* [Exercise details]
Scan the lines below for "steps"; report the number of lines that contain it, and only that.
(Beginning of The data)
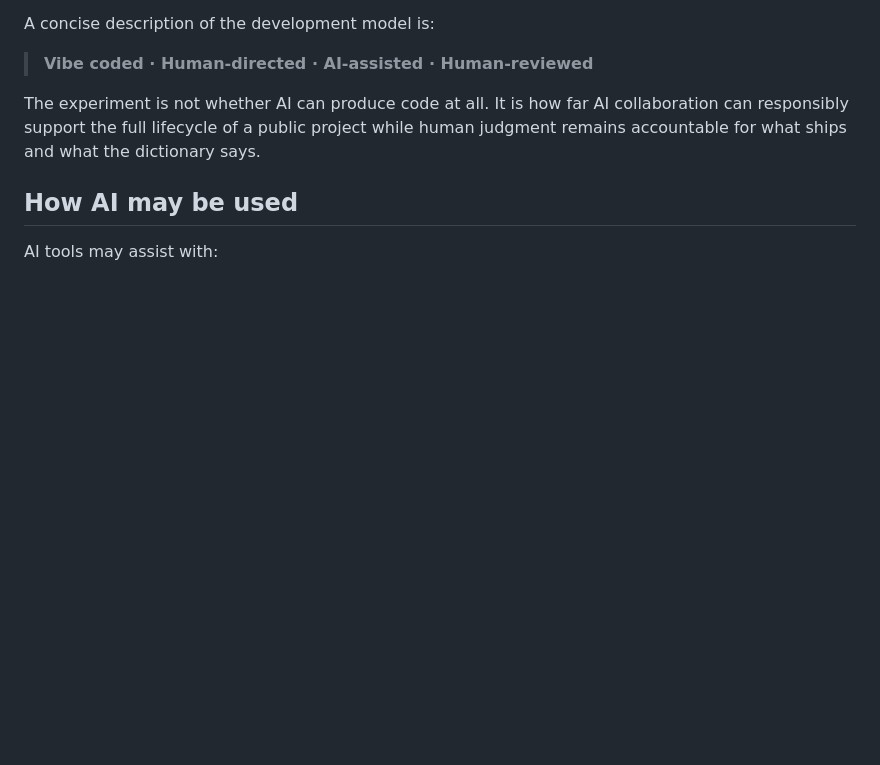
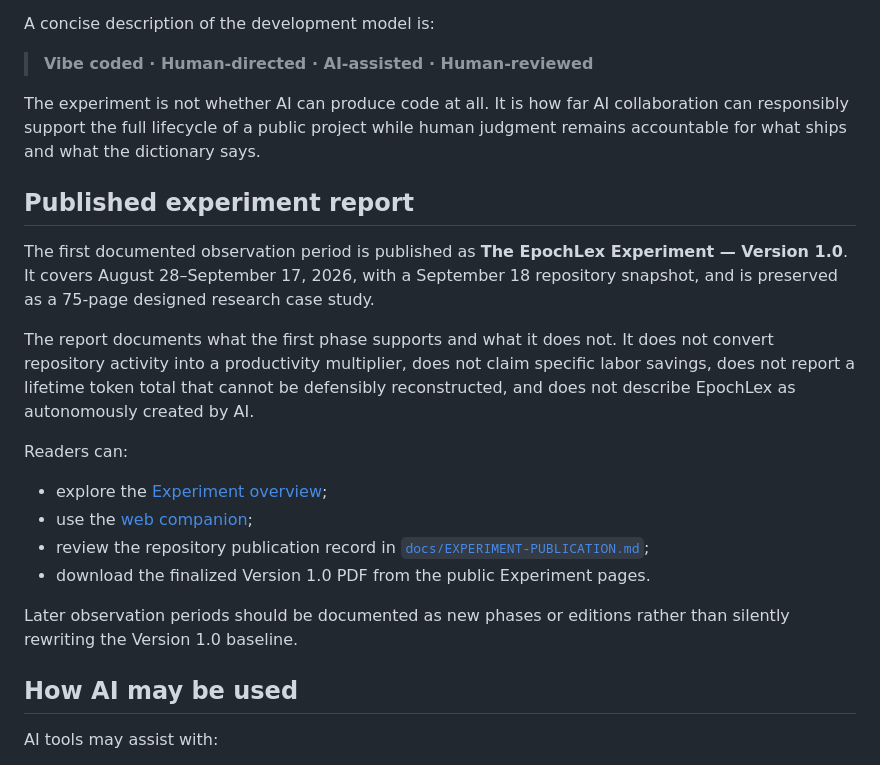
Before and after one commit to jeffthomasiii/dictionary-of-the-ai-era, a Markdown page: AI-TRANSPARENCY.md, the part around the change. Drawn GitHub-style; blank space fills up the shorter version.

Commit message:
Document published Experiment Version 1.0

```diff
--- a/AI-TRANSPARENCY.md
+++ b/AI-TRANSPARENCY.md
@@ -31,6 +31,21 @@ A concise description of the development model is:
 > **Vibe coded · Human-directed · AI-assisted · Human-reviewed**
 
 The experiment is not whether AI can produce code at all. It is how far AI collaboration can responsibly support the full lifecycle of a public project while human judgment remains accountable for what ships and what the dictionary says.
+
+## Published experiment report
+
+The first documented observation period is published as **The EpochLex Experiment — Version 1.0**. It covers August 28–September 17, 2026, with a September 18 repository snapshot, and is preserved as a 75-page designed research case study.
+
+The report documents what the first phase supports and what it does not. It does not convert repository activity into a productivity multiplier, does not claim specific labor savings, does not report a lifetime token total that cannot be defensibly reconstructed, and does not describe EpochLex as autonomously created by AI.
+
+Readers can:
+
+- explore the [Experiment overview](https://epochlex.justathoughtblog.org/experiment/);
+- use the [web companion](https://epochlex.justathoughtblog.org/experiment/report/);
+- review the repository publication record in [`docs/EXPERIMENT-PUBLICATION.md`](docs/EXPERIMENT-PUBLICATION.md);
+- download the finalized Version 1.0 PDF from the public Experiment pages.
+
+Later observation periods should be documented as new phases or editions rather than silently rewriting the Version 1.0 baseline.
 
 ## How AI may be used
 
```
(End of The data)
(Beginning of The data)
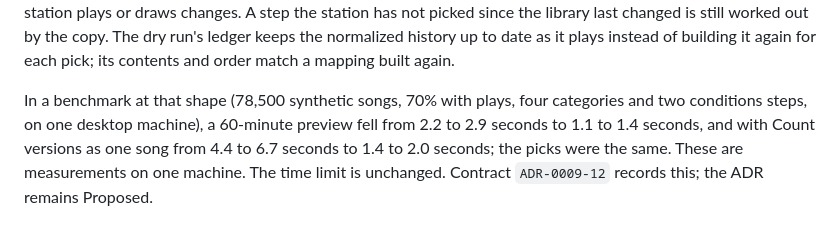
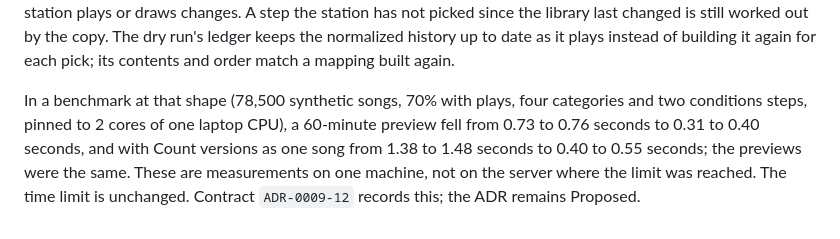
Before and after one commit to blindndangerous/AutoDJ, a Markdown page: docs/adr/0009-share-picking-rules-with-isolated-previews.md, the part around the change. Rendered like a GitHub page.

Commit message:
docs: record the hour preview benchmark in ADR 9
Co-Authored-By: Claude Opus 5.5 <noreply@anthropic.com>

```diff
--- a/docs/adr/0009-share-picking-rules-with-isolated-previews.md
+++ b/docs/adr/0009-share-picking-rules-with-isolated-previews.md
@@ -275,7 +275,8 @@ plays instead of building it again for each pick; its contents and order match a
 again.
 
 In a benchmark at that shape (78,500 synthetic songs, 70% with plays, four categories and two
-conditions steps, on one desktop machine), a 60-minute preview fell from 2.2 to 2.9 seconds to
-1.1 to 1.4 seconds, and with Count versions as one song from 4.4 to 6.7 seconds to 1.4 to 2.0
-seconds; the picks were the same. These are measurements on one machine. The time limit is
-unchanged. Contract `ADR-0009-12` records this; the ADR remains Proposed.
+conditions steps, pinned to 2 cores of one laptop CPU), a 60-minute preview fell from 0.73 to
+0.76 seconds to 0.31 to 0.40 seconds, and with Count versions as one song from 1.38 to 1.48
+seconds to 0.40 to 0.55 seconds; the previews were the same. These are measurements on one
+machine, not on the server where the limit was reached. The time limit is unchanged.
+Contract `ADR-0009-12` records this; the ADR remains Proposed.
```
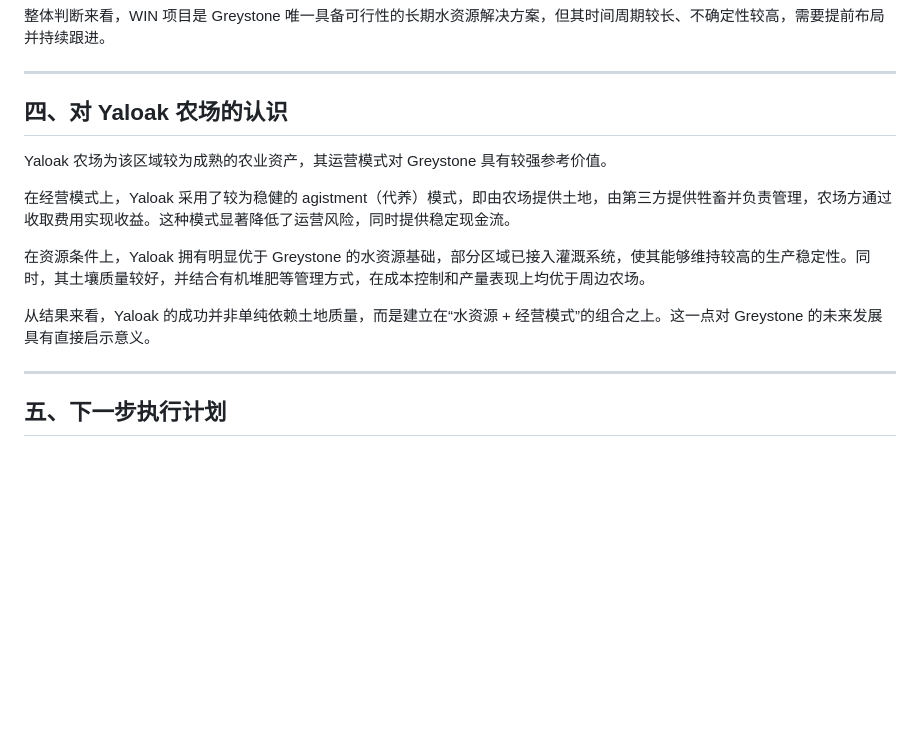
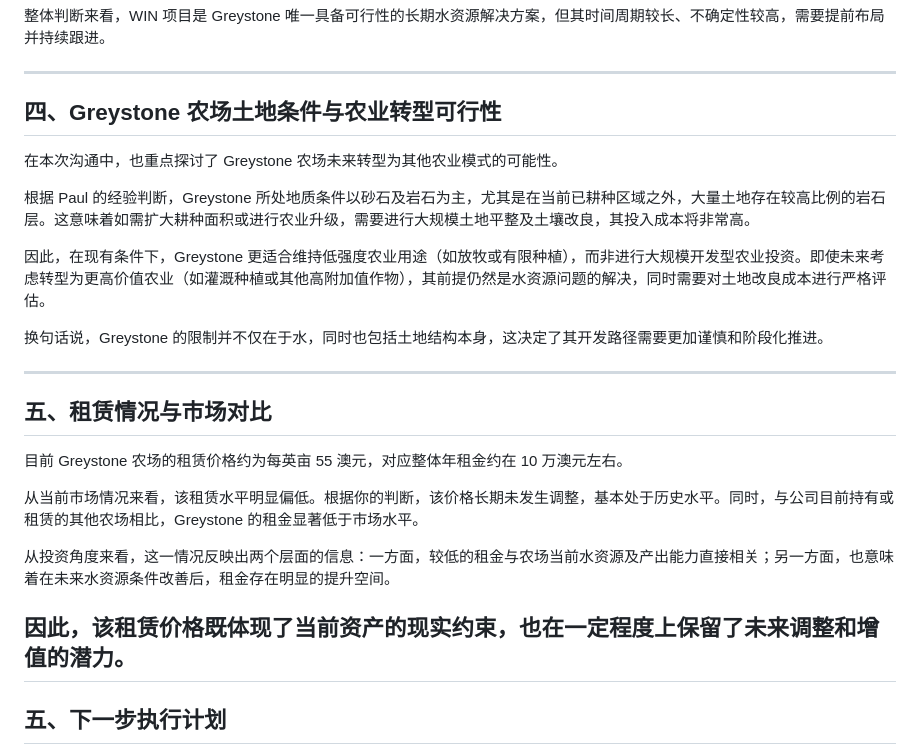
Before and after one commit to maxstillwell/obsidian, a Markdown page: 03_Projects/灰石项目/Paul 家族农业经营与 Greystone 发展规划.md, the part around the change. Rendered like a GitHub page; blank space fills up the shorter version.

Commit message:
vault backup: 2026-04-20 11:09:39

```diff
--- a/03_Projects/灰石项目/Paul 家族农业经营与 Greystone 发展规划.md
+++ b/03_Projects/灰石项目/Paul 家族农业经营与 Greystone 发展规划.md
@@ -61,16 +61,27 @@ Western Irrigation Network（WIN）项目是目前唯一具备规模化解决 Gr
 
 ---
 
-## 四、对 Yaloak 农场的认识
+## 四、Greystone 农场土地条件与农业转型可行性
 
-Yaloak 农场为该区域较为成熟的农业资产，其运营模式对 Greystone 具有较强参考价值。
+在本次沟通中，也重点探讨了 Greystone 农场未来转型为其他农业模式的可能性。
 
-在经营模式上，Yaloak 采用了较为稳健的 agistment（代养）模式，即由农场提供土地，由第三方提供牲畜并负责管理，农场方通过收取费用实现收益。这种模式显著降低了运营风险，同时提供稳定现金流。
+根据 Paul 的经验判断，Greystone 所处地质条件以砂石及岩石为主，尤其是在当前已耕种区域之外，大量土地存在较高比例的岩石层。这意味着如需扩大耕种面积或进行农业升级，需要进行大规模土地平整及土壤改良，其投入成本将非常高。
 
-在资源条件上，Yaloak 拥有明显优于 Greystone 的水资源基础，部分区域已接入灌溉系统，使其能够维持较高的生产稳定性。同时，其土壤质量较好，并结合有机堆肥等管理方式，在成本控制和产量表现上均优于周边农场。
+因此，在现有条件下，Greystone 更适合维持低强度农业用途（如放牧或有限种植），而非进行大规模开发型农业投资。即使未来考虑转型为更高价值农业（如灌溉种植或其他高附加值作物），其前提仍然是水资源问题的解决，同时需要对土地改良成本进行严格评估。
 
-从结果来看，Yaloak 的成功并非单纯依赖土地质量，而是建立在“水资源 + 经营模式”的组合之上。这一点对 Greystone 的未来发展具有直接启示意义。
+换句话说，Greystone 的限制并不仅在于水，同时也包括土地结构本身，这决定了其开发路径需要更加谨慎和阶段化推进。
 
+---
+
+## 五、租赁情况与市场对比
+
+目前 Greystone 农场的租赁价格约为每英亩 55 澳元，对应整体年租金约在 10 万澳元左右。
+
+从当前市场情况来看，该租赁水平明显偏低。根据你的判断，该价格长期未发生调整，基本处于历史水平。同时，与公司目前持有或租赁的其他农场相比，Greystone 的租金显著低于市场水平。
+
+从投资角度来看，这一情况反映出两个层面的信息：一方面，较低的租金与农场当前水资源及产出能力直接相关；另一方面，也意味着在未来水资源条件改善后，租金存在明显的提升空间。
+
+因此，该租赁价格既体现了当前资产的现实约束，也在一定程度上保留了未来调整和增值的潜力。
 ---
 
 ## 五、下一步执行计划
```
(End of The data)
* [Completed task]
2